“You don’t need makeup.”
Soooo romanticcccc. What a dreamboat. Question mark. Is that the desired response???
The girl hate in this is like none I’ve ever seen, or at least like none I can remember and haven’t repressed due to my having read it in middle school.
EVERY SINGLE GIRL IN THE BOOK EXCLUDING THE AFOREMENTIONED TWO HATES MARA SIMPLY BASED ON THE FACT THAT SHE HAS GOTTEN INTO THE PANTS, AND APPARENTLY HEART, OF ONE NOAH SHAW.
But I should talk about Noah Shaw before I talk about the girl hate.
Noah is another amaaaaazing cliché who has somehow developed the ability to walk and talk and whatnot. I was excited to get into Noah, because I remembered everyone lusting after him in 2011.
I should have realized what that would mean.
Noah is the hot inexplicably British resident of Miami, whose house is twenty-five thousand square feet but you would never know it because he’s just so down to earth. His hair is always a mess! He doesn’t tie his tie right! He wears T-shirts underneath his uniform button-down, for some reason!
Plus talk about toxic masculinity!!! He punches a guy in the face for saying he’d f*ck Mara so hard that whoever pulled him out would be crowned King of England. (Which, disgusting, but like…also kind of funny. Almost. If it weren’t a rape joke.) Then he gets in another fight like two days later, but it might have been longer because sometimes they just say “weeks passed” in this book. ANOTHER AWESOME TROPE.
Noah checks the tragic backstory box in a big way (his mom was murdered in front of him at a protest and his dad is, like, so rich but so distant) and he’s SUCH a bad boy. He’s really promiscuous, but we won’t shame him for it like we shame all the girls in this book because I could, like, totally fix him.
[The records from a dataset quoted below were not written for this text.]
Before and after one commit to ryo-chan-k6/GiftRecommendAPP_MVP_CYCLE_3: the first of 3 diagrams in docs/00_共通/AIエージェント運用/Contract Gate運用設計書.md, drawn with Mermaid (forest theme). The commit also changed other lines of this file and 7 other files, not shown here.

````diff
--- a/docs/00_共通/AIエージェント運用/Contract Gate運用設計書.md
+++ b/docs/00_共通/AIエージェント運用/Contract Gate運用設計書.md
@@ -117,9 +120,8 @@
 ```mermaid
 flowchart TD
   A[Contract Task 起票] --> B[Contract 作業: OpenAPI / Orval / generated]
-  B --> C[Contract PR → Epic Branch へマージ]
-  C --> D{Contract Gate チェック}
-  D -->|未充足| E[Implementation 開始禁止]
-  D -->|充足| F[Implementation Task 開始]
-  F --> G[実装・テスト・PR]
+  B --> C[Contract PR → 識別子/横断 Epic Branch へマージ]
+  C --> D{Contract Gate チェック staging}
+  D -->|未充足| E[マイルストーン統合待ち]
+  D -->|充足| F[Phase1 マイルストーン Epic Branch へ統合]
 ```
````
It’s, in a word, amazing. No satire could ever lock onto male love interest tropes like this book manages to.
Also at one point Noah literally says (always outright with this book!) that he’s going to “fix” Mara. So. Just to let you know that the mental illness rep is sh*t, alongside the gay and bi rep being awful. And also Mara’s half-Indian, which comes into play only alongside a mention of the saris her mom buries in her closet in order to “be American.”
Make up your own mind on that one?
Anyway. When Mara gives into the ~true love~ between Noah and herself, girls she doesn’t know elbow her. They shove her books out of her arms. They hate her so much that when the Spanish teacher fails her on the exam out of spite, none of them stand up for her.
The plot of this is also so confusing. Time passes in jumps. Every day follows the same structure so it’s impossible to tell what’s happening.
But it all boils down beautifully to the not-so-happy-but-like-happy-in-an-edgy-emo-way ending: It turns out Mara and Noah are meant to be because their chosen-one style magic powers match up. (Aw!)
Bottom line: This book is truly a better, more obvious encapsulation of every YA fantasy trope I can think of than any satire could ever possibly hope to be. Which is, in a way, strangely entertaining.
I might have to continue the series just because of that.